**DATA PROVIDED**
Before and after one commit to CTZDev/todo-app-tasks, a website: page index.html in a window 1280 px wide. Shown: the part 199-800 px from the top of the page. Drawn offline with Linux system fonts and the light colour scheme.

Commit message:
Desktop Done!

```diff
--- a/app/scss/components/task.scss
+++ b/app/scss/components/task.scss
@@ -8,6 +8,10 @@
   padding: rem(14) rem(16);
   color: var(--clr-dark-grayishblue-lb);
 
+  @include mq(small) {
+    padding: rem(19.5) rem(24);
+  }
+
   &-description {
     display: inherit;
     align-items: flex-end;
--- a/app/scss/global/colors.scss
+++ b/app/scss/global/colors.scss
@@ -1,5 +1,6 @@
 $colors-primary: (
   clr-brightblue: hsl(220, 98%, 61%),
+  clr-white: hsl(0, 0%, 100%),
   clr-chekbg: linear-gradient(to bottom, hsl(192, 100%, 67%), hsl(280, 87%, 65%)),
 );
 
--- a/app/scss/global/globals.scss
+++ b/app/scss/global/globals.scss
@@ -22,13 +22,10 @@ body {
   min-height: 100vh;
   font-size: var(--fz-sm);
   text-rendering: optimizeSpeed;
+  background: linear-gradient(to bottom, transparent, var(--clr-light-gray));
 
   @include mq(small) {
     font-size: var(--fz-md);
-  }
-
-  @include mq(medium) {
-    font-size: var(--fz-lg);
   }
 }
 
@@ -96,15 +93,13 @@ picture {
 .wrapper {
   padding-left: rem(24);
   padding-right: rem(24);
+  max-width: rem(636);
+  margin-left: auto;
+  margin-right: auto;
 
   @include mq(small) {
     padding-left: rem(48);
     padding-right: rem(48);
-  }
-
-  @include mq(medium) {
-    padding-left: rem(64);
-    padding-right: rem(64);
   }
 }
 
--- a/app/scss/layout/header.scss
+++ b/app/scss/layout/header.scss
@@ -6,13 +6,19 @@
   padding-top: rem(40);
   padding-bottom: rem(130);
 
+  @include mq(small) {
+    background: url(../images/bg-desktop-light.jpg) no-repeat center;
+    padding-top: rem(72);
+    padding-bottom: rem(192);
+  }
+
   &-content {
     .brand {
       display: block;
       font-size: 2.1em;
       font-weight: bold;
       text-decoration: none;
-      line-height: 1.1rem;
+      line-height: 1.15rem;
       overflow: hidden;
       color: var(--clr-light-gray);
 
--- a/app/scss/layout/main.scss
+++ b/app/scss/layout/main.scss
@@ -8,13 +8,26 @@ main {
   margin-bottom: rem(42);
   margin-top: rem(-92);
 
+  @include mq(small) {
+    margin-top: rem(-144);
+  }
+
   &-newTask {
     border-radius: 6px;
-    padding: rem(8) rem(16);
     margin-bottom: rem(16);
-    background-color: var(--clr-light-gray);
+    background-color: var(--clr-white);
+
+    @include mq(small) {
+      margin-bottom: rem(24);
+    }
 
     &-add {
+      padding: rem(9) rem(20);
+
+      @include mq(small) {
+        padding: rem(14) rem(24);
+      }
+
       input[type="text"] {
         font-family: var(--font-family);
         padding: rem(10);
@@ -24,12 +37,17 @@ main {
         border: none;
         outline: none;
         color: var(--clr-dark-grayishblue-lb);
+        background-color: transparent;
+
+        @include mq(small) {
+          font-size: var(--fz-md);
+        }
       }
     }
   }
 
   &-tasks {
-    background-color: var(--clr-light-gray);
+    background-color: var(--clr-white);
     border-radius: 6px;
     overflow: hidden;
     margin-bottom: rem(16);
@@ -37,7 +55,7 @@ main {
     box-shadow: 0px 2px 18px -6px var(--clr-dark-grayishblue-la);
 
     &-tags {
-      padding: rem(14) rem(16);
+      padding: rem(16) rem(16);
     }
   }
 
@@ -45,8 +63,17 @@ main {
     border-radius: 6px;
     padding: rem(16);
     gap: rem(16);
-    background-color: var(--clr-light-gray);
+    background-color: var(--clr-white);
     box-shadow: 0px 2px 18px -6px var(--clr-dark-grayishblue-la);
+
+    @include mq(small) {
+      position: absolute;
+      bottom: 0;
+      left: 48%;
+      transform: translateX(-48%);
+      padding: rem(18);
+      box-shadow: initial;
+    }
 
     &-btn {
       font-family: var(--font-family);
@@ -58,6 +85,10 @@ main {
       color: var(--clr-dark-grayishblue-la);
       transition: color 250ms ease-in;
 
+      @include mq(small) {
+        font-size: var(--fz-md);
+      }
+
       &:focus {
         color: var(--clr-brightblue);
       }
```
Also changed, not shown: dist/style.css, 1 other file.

**EXERCISE PROMPT**
Every line of the listing that holds the word "grayishblue" is to be found and copied.

**OUTPUT FOR THIS TASK**
   color: var(--clr-dark-grayishblue-lb);
         color: var(--clr-dark-grayishblue-lb);
     box-shadow: 0px 2px 18px -6px var(--clr-dark-grayishblue-la);
     box-shadow: 0px 2px 18px -6px var(--clr-dark-grayishblue-la);
       color: var(--clr-dark-grayishblue-la);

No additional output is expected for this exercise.